Credit Suisse “Climbs The Wall Of Worry”, Raises S&P Target To 2,500 From 2,350

zerohedge.com / by Tyler Durden / Mar 20, 2017

Following bearish reports from Goldman (which tactically downgraded stocks to Neutral for the next three months just hours before the Fed rate hike), RBC and JPM’s head quant Marko Kolanovic over the past week, overnight Credit Suisse decided to take the other side of the trade and hiked its year end forecasts for the S&P500, and pretty much every other risk asset, noting that it is happy to “climb the wall of worry”, and prefers equities to bonds. The reason for the Swiss bank’s optimism, as strategist Andrew Garthwaite explains, is that “following the reaching of our mid-year S&P 500 target, we raise both our mid-year and year-end S&P targets to 2,400 and 2,500, respectively (from 2,350 and 2,300).” He adds that “our clear-cut view is that investors should be overweight equities versus bonds and credit. We now see less chance of a second-half correction in equities and thus raise our mid-year and year-end targets to 2,400 and 2,500, from 2,350 and 2,300, respectively. We stick to our mid-year targets of 3,500 on Euro Stoxx 50 and 20,500 on Nikkei 225.”

In terms of near-terms moves, CS – unlike Goldman – sees “a clear-cut risk that we get an overshoot to the upside in equities that then reverses later on; more realistically, this reversal is likely to be a very late-2017 or 2018 event.”

Some more details behind the bank’s revised targets:

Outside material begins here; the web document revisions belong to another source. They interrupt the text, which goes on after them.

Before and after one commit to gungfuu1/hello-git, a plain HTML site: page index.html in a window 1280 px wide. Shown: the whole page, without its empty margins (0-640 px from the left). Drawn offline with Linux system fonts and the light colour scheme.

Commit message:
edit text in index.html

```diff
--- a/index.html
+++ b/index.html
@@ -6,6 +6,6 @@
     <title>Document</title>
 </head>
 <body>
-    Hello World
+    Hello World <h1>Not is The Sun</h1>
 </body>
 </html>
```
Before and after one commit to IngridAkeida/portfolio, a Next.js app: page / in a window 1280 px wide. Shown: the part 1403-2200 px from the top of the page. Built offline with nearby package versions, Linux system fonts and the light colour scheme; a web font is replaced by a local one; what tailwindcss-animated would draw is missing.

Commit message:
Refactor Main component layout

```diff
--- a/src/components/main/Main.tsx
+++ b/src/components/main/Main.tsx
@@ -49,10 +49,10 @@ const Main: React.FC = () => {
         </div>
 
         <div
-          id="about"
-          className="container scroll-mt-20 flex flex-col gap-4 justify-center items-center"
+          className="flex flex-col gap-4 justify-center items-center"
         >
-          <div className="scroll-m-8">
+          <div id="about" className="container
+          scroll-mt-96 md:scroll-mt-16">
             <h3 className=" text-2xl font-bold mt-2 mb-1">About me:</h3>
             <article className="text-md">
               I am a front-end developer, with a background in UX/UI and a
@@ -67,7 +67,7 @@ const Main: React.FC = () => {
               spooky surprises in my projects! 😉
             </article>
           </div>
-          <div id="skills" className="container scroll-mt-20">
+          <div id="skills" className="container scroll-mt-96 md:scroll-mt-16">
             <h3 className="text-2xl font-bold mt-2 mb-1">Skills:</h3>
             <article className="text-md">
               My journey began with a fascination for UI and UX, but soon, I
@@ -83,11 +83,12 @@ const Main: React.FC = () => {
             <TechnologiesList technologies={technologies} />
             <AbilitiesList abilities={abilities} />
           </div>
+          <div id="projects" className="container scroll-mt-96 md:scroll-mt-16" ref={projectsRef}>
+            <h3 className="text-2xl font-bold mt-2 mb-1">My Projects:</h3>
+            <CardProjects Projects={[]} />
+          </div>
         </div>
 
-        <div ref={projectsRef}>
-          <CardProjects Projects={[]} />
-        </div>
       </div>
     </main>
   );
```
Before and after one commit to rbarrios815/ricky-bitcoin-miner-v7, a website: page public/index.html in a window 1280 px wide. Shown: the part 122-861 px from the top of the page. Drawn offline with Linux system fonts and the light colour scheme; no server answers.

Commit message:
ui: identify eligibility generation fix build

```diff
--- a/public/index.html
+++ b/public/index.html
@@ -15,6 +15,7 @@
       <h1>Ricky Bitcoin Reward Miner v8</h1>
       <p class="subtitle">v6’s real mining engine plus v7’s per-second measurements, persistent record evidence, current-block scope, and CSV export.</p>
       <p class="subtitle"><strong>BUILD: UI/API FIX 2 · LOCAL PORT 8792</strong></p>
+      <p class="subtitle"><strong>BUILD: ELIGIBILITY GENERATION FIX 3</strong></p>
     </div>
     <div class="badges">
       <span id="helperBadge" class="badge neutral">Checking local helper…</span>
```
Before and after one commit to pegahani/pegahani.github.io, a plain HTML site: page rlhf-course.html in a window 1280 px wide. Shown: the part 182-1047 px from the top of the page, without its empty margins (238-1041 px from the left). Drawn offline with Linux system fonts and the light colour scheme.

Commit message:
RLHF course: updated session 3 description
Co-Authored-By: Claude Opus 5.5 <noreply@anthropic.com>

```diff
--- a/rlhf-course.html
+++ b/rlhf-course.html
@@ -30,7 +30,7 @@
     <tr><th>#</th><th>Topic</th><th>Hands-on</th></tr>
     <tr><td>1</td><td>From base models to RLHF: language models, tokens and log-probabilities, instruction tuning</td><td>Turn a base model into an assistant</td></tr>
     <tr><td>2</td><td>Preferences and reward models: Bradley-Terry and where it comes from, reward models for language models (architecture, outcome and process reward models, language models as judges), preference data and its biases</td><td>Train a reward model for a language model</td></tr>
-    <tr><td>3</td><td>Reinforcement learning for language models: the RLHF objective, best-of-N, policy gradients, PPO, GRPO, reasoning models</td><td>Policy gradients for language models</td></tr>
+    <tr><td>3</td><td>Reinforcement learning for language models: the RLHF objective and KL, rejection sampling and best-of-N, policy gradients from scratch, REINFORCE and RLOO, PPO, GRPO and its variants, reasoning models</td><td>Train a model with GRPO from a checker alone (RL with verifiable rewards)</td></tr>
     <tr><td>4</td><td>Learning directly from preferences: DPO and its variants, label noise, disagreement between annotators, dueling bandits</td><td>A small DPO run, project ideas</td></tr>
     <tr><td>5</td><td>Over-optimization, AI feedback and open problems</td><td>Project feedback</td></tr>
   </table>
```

“We leave our mid-year targets on the Euro Stoxx 50 and the Nikkei 225 in place at 3,500 and 20,500, respectively, but on the back of the change to our S&P 500 target, we also increase our year-end targets for the Euro Stoxx 50, the FTSE 100 and Nikkei 225 up to 3,700, 7,500 and 21,000, respectively (from 3,450, 7,000 and 19,800). We also revise our FTSE 100 mid-year target to 7,400 from 7,100.”

READ MORE

The post Credit Suisse “Climbs The Wall Of Worry”, Raises S&P Target To 2,500 From 2,350 appeared first on Silver For The People.